Enrollment in the state’s 30 colleges and seven universities for the summer session has been steady, but the system is bracing for a potentially significant hit on enrollment for the fall semester. One way it hopes to drive enrollment is to expand its workforce development scholarship program that is making nearly 2,200 scholarships of $2,500 each available to students who enroll in programs leading to high-demand occupations in certain in-demand industries.

Credit to encourage students to take classes online

Missouri’s Ozarks Technical Community College (OTC) this fall will cover tuition and fees for one online class in order to encourage students to enroll in classes that can be completed remotely.

The credit covers the tuition and common fees for one three-credit-hour online class beyond a student’s initial 12 hours. College officials also hope the credit will encourage students to remain in college and to take classes full-time.

“Students who take a full course load graduate at a higher rate and sooner than students who attend part-time,” OTC Provost Tracy McGrady said in press release. “This scholarship will keep our students moving toward success.”

The credit will be applied when students register for more than 12 online credit hours this fall.

OTC is also offering a $500 grant for education-related technology needs. Students enrolled in at least 12 credit hours (either in-person or online) for the fall semester can apply for the technology grant, which can be used for an array of purposes, including: computers or tablets; hardware, such as hard drives, monitors or keyboards; software or software upgrades; electronic textbooks or course materials; high-speed Internet or wifi; and more.

ED OKs 6 more state Perkins plans

Colorado, Florida, Kentucky, New York, South Carolina and Utah are the latest states to have their career and technical education (CTE) plans approved by the U.S. Education Department (ED).

To date, ED has green-lighted 31 Perkins state plans over the past month under the Strengthening Career and Technical Education for the 21st Century Act (Perkins V).

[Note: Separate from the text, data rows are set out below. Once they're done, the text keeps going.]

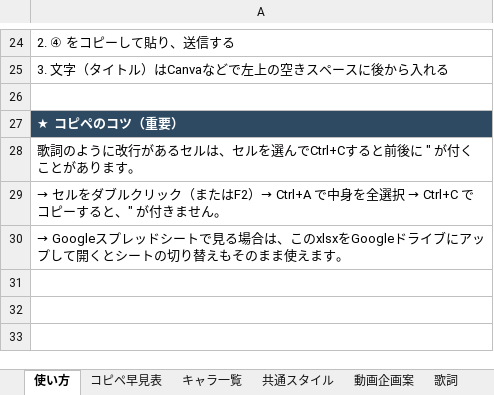
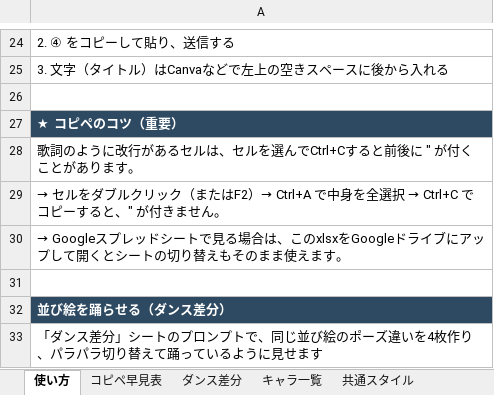
Before and after one commit to kumafarmdani-coder/nagano-news-app, an Excel workbook: wa_groove企画/wa_groove_characters.xlsx, sheet 使い方, drawn as a sheet; only a part is shown, gaps mark what is left out; values as stored, in another font and other column widths than the file's, no borders; the diff names each change by its address in the sheet, - before the commit and + after, or states it on an @@ line.

```diff
--- a/wa_groove企画/wa_groove_characters.xlsx (sheet 使い方)
+++ b/wa_groove企画/wa_groove_characters.xlsx (sheet 使い方)
+sheet tab: ダンス差分
+row 31: (empty)
+row 32: 並び絵を踊らせる（ダンス差分）
+row 33: 「ダンス差分」シートのプロンプトで、同じ並び絵のポーズ違いを4枚作り、パラパラ切り替えて踊っているように見せます
```
Also changed, not shown: 2 other files.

  • Colorado plans to leverage economic development regions to engage secondary-postsecondary partnerships in CTE program development.
  • Florida will expand apprenticeships and promote career readiness and workforce opportunities for students and working adults.
  • Kentucky aims to offer an associate degree and/or certificate for adult learners through its Work Ready Kentucky Scholarship program in in-demand career fields.
  • South Carolina will implement its Technical Scholars Program in several colleges that align with local labor market demands.

About the Author

Matthew Dembicki
Matthew Dembicki edits Community College Daily and serves as associate vice president of communications for the American Association of Community Colleges.